But they did. And in the century since it was discovered by Yale archaeologist Hiram Bingham, scientists have made some fascinating conclusions about the site’s layout, conclusions that illustrate the size and scope of the place.
Machu Picchu was built to include an urban sector and an agricultural sector. More than this, it had an upper town and a lower. As you might expect, temples were part of the upper town and storage warehouses were in the lower.
About 200 buildings are spread out across wide terraces that step down from the saddle, with a massive central square at the middle. Terraces were also used for irrigation and gardens. Stone stairways linked many of the terraces. In the east, the citizens’ houses draped down the mountain. On the other side of the square were various religious and ceremonial buildings.
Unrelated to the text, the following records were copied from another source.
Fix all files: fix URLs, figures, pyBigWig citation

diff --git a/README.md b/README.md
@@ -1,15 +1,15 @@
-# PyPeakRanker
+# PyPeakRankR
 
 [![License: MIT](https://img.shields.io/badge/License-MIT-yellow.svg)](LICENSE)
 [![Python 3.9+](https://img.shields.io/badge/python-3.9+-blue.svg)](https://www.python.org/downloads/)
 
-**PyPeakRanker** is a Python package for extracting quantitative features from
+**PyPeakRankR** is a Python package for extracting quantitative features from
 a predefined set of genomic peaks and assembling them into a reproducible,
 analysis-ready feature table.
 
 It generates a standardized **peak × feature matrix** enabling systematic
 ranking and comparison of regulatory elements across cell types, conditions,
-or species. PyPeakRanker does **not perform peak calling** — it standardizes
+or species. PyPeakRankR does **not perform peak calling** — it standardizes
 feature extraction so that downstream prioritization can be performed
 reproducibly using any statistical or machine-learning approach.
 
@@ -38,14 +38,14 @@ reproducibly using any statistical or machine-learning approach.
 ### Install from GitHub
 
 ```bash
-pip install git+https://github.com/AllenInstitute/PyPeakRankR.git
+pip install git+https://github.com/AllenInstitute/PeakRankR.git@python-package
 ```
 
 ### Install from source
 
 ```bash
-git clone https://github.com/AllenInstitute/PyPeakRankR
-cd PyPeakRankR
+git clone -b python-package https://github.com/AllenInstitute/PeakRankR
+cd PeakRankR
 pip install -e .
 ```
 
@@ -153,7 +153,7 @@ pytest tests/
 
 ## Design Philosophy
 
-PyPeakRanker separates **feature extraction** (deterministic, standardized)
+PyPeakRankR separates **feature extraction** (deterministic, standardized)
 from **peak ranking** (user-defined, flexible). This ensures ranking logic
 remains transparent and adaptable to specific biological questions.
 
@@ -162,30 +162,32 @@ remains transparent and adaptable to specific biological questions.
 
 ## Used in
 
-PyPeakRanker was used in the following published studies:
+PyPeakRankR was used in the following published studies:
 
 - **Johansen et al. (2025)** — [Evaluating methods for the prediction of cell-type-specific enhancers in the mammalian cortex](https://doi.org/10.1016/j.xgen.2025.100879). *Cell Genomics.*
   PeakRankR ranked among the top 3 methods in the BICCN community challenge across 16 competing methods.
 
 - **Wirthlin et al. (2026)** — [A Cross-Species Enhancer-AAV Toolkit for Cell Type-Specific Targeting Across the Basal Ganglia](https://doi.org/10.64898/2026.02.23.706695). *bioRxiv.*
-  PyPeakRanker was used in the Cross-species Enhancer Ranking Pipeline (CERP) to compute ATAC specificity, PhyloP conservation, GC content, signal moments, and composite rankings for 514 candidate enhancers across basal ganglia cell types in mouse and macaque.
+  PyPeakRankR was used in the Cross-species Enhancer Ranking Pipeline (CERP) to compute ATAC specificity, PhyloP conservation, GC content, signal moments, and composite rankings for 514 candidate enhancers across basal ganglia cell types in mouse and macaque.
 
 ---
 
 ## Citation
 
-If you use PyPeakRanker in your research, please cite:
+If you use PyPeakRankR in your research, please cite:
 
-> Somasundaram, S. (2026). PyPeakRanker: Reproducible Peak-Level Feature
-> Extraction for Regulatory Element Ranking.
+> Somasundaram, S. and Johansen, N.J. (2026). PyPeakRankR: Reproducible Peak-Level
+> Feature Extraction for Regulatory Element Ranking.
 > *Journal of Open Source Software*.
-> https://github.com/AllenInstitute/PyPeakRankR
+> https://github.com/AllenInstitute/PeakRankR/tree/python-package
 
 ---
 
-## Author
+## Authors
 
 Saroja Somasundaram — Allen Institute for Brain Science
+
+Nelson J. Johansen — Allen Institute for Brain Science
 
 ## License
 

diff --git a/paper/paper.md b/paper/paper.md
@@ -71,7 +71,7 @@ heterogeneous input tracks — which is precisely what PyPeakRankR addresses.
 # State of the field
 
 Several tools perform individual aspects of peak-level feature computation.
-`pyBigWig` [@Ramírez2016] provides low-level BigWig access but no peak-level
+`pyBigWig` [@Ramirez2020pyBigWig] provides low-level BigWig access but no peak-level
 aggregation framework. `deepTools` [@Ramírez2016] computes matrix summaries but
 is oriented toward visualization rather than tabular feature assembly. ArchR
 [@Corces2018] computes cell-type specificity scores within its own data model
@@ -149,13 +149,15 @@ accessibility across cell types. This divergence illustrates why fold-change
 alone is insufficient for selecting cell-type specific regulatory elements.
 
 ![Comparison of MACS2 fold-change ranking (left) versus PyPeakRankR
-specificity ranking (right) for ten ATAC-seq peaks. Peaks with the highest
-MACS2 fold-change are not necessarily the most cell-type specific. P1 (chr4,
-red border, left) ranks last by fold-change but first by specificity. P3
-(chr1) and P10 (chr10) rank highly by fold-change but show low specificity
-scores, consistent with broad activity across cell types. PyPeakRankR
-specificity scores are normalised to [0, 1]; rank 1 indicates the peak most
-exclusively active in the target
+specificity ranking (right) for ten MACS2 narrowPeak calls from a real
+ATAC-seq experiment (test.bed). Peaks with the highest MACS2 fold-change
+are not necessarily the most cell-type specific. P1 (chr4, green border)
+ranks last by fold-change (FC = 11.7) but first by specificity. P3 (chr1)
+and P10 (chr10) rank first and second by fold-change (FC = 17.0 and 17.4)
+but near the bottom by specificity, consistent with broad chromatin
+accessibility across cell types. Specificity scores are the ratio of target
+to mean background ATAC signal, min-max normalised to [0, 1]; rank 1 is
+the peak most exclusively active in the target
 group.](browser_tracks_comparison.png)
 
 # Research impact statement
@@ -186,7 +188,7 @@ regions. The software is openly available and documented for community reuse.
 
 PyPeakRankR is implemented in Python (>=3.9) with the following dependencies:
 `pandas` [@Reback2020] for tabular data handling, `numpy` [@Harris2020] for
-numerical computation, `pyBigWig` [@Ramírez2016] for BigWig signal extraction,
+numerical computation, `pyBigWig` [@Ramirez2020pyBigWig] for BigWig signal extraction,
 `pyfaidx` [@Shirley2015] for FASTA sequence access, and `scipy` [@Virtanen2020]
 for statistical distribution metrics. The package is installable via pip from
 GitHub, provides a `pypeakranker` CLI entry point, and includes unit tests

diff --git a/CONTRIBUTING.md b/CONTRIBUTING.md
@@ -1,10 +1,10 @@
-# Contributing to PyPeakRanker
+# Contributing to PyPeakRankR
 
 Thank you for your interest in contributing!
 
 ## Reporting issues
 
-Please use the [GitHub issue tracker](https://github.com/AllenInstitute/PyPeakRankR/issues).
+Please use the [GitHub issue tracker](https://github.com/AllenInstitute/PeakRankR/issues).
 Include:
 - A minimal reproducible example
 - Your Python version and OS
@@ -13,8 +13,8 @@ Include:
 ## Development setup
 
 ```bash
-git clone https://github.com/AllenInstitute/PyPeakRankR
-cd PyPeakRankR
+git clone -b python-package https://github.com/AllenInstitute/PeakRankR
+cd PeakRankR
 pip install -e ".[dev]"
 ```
Plenty of mystery also surrounds the significance of Machu Picchu to the Inca. A newer theory disregards the idea that people lived on the mountain and says instead that the site was a grand religious place, like a Mecca, that marked the end of a ceremonial pilgrimage, and the Inca Trail was laid out on an intentionally arduous path whose spectacular vistas are meant to reward the long, hard walk.
Other theories suggest that the site’s most important structures were oriented to coincide with the location of nearby holy mountains and with the location of the sun during solstices and equinoxes. One idea goes so far as to suggest that the city itself was built upon this very site so that it would be encircled by the Urubamba River, which the Inca considered holy. Or, perhaps, goes another theory, it was a royal retreat – the equivalent of a hunting lodge where the Inca Emperor Pachacuti could escape to relax and entertain guests.
Much of the wonder of Machu Picchu, of course, rests in its very mystery. Were we to strip the mystery and intrigue away, then where would its allure lie? Do we really want to know with certainty why Machu Picchu exists, or how it was constructed? Better, perhaps, to leave its grand and magnificent design to the imagination.